How long does it take to get Covid-19 antigen test results?
The COVID-19 Antigen Rapid Test is a qualitative lateral flow immunoassay for identifying SARS-CoV-2 antigens in human nasopharyngeal swab specimens. A COVID-19 Antigen Rapid Test enables the detection of SARS-CoV-2 virus antigens in human bodies and preventive isolation measures to prevent the virus from spreading. These tests are efficient for determining if a person is at or near the peak of infection. Thus, the question is how to interpret the outcome of the quick antigen test.
Antigen testing detects coronavirus-specific proteins called antigens. Antigen testing is frequently performed on nasopharyngeal secretions, and positive results suggest an active infection. Rapid antigen testing provides results in less than 15 minutes. While an RT-PCR test may take longer to complete, an antigen test has a greater probability of missing an infection.
What to expect during coronavirus testing
The specific testing processes differ according to the type of examination administered.
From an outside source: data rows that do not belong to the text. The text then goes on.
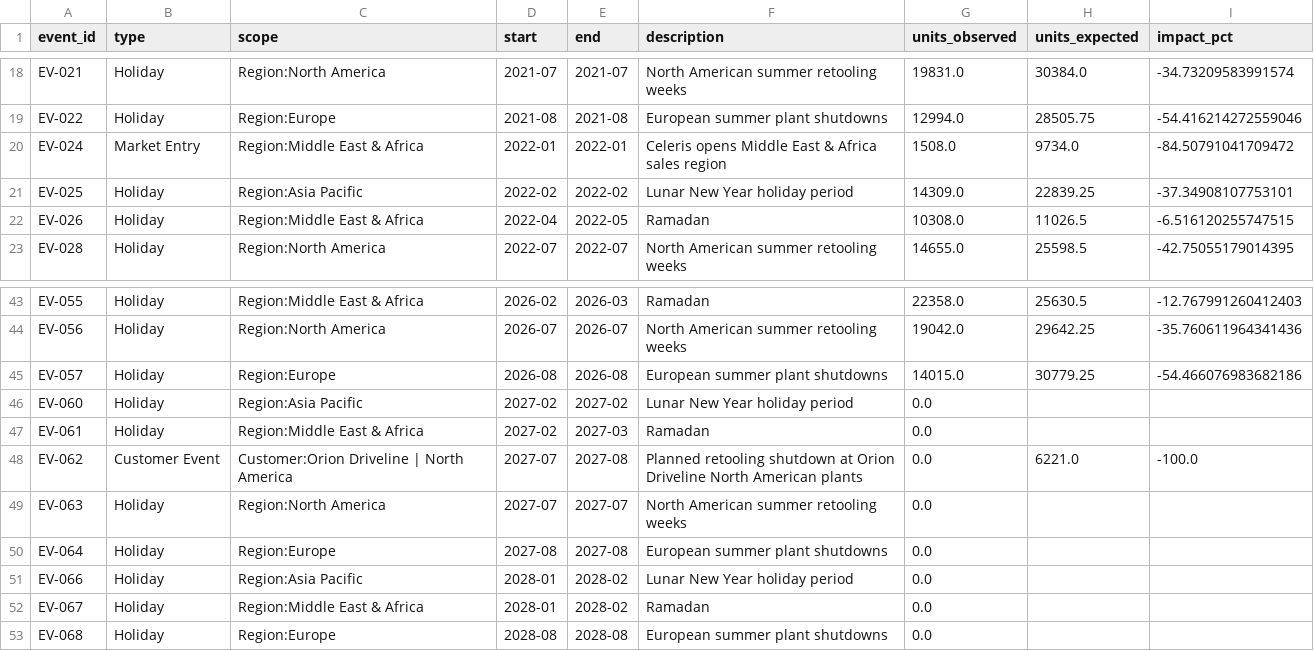
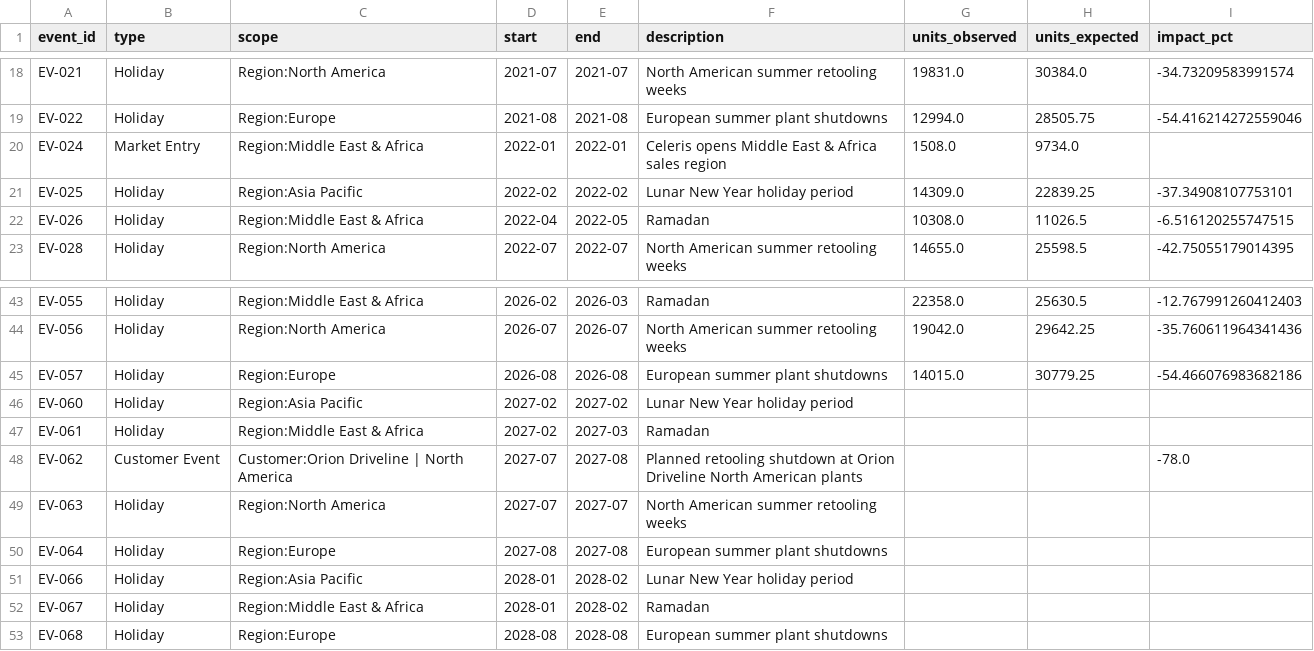
Before and after one commit to ankit-cybertron/Celeris, a CSV file: outputs/event_impacts.csv, drawn as a sheet; only a part is shown, gaps mark what is left out.

```diff
--- a/outputs/event_impacts.csv
+++ b/outputs/event_impacts.csv
@@ -19,3 +19,3 @@ EV-021,Holiday,Region:North America,2021-07,2021-07,North American summer retool
 EV-022,Holiday,Region:Europe,2021-08,2021-08,European summer plant shutdowns,12994.0,28505.75,-54.416214272559046
-EV-024,Market Entry,Region:Middle East & Africa,2022-01,2022-01,Celeris opens Middle East & Africa sales region,1508.0,9734.0,-84.50791041709472
+EV-024,Market Entry,Region:Middle East & Africa,2022-01,2022-01,Celeris opens Middle East & Africa sales region,1508.0,9734.0,
 EV-025,Holiday,Region:Asia Pacific,2022-02,2022-02,Lunar New Year holiday period,14309.0,22839.25,-37.34908107753101
@@ -45,9 +45,9 @@ EV-056,Holiday,Region:North America,2026-07,2026-07,North American summer retool
 EV-057,Holiday,Region:Europe,2026-08,2026-08,European summer plant shutdowns,14015.0,30779.25,-54.466076983682186
-EV-060,Holiday,Region:Asia Pacific,2027-02,2027-02,Lunar New Year holiday period,0.0,,
-EV-061,Holiday,Region:Middle East & Africa,2027-02,2027-03,Ramadan,0.0,,
-EV-062,Customer Event,Customer:Orion Driveline | North America,2027-07,2027-08,Planned retooling shutdown at Orion Driveline North American plants,0.0,6221.0,-100.0
-EV-063,Holiday,Region:North America,2027-07,2027-07,North American summer retooling weeks,0.0,,
-EV-064,Holiday,Region:Europe,2027-08,2027-08,European summer plant shutdowns,0.0,,
-EV-066,Holiday,Region:Asia Pacific,2028-01,2028-02,Lunar New Year holiday period,0.0,,
-EV-067,Holiday,Region:Middle East & Africa,2028-01,2028-02,Ramadan,0.0,,
-EV-068,Holiday,Region:Europe,2028-08,2028-08,European summer plant shutdowns,0.0,,
+EV-060,Holiday,Region:Asia Pacific,2027-02,2027-02,Lunar New Year holiday period,,,
+EV-061,Holiday,Region:Middle East & Africa,2027-02,2027-03,Ramadan,,,
+EV-062,Customer Event,Customer:Orion Driveline | North America,2027-07,2027-08,Planned retooling shutdown at Orion Driveline North American plants,,,-78.0
+EV-063,Holiday,Region:North America,2027-07,2027-07,North American summer retooling weeks,,,
+EV-064,Holiday,Region:Europe,2027-08,2027-08,European summer plant shutdowns,,,
+EV-066,Holiday,Region:Asia Pacific,2028-01,2028-02,Lunar New Year holiday period,,,
+EV-067,Holiday,Region:Middle East & Africa,2028-01,2028-02,Ramadan,,,
+EV-068,Holiday,Region:Europe,2028-08,2028-08,European summer plant shutdowns,,,
```
Also changed, not shown: outputs/backtest/interval_coverage_crossorigin.csv, outputs/backtest/intervals_scale.csv, 30 other files.
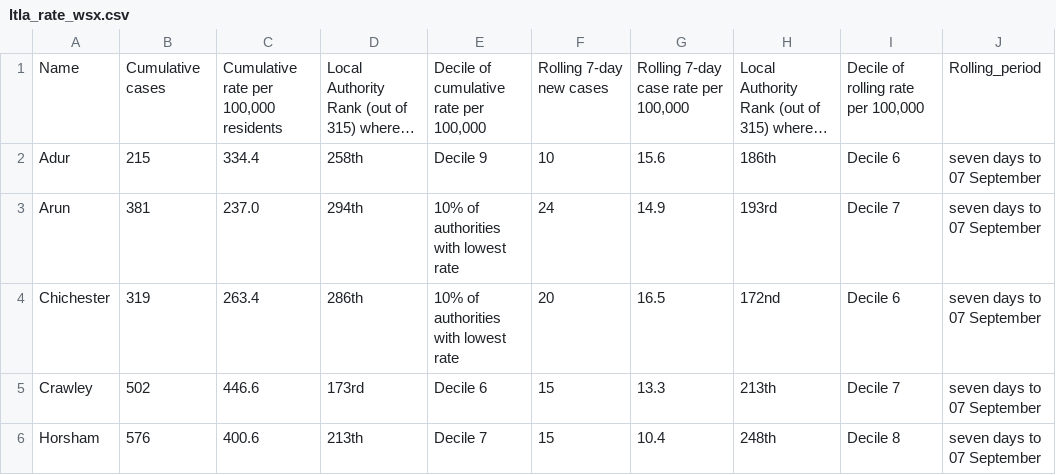
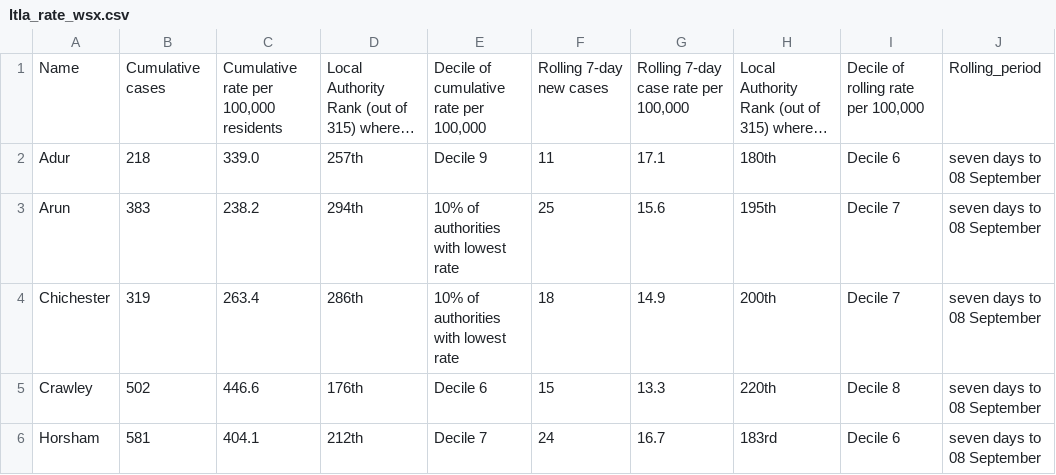
Before and after one commit to psychty/wsx_covid_datapack_public, a CSV file: Outputs/ltla_rate_wsx.csv, drawn as a sheet; only a part is shown; long unchanged cells end in …; the diff covers the shown part only; the diff names each change by its address in the sheet, - before the commit and + after, or states it on an @@ line.

```diff
--- a/Outputs/ltla_rate_wsx.csv
+++ b/Outputs/ltla_rate_wsx.csv
-B2: 215
+B2: 218
-C2: 334.4
+C2: 339.0
-D2: 258th
+D2: 257th
-F2: 10
+F2: 11
-G2: 15.6
+G2: 17.1
-H2: 186th
+H2: 180th
-J2:J6: seven days to 07 September
+J2:J6: seven days to 08 September
-B3: 381
+B3: 383
-C3: 237.0
+C3: 238.2
-F3: 24
+F3: 25
-G3: 14.9
+G3: 15.6
-H3: 193rd
+H3: 195th
-F4: 20
+F4: 18
-G4: 16.5
+G4: 14.9
-H4: 172nd
+H4: 200th
-I4: Decile 6
+I4: Decile 7
-D5: 173rd
+D5: 176th
-H5: 213th
+H5: 220th
-I5: Decile 7
+I5: Decile 8
-B6: 576
+B6: 581
-C6: 400.6
+C6: 404.1
-D6: 213th
+D6: 212th
-F6: 15
+F6: 24
-G6: 10.4
+G6: 16.7
-H6: 248th
+H6: 183rd
-I6: Decile 8
+I6: Decile 6
```
Also changed, not shown: 22 edited cells elsewhere in this file, Outputs/utla_rate_wsx.csv, 31 other files.
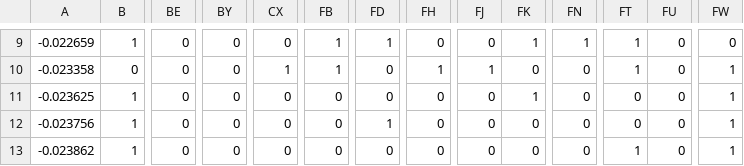
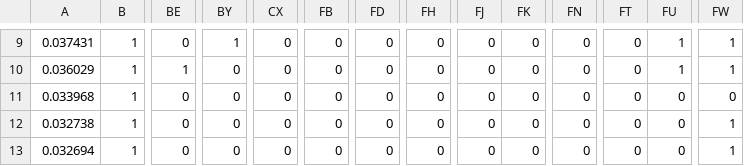
Before and after one commit to bcnbruno/brunotcc, a CSV file: bruno/solutions-new/seizure/grasp/solution2.csv, drawn as a sheet; only a part is shown, gaps mark what is left out; the diff covers the shown part only; the diff names each change by its address in the sheet, - before the commit and + after, or states it on an @@ line.

```diff
--- a/bruno/solutions-new/seizure/grasp/solution2.csv
+++ b/bruno/solutions-new/seizure/grasp/solution2.csv
-A9: -0.022659
+A9: 0.037431
-BY9: 0
+BY9: 1
-FB9:FB10: 1
+FB9:FB10: 0
-FD9: 1
+FD9: 0
-FK9: 1
+FK9: 0
-FN9: 1
+FN9: 0
-FT9:FT10: 1
+FT9:FT10: 0
-FU9:FU10: 0
+FU9:FU10: 1
-FW9: 0
+FW9: 1
-A10: -0.023358
+A10: 0.036029
-B10: 0
+B10: 1
-BE10: 0
+BE10: 1
-CX10: 1
+CX10: 0
-FH10: 1
+FH10: 0
-FJ10: 1
+FJ10: 0
-A11: -0.023625
+A11: 0.033968
-FK11: 1
+FK11: 0
-FW11: 1
+FW11: 0
-A12: -0.023756
+A12: 0.032738
-FD12: 1
+FD12: 0
-A13: -0.023862
+A13: 0.032694
-FT13: 1
+FT13: 0
```
Also changed, not shown: 2 added rows, 2 removed rows and 73 edited cells elsewhere in this file, bruno/solutions-new/seizure/grasp/solution3.csv, bruno/solutions-new/seizure/grasp/solution5.csv, 8 other files.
To perform antibody testing, a health care provider draws blood from a vein in your arm or pricks your finger. After that, the sample is examined in a laboratory to determine the presence of antibodies directed against the new coronavirus.
Many people are more familiar with swab tests. Both RT-PCR and antigen testing need to collect a sample using a swab. Specific tests may require a nasopharyngeal swab, which entails inserting a six-inch-long swab into a nostril to reach the rear of the nose canal. The swab is twirled for approximately 15 seconds before being sent through the other nostril. After that, the swab is sent to a laboratory for testing.
Other testing locations may collect nasal swabs, throat, and mucus samples. Swabs are placed two to three millimeters into each nostril with nasal swabs, whereas throat swabs gather pieces at the back of the throat. The test administrator may also ask you to cough into a container if you cough up mucus.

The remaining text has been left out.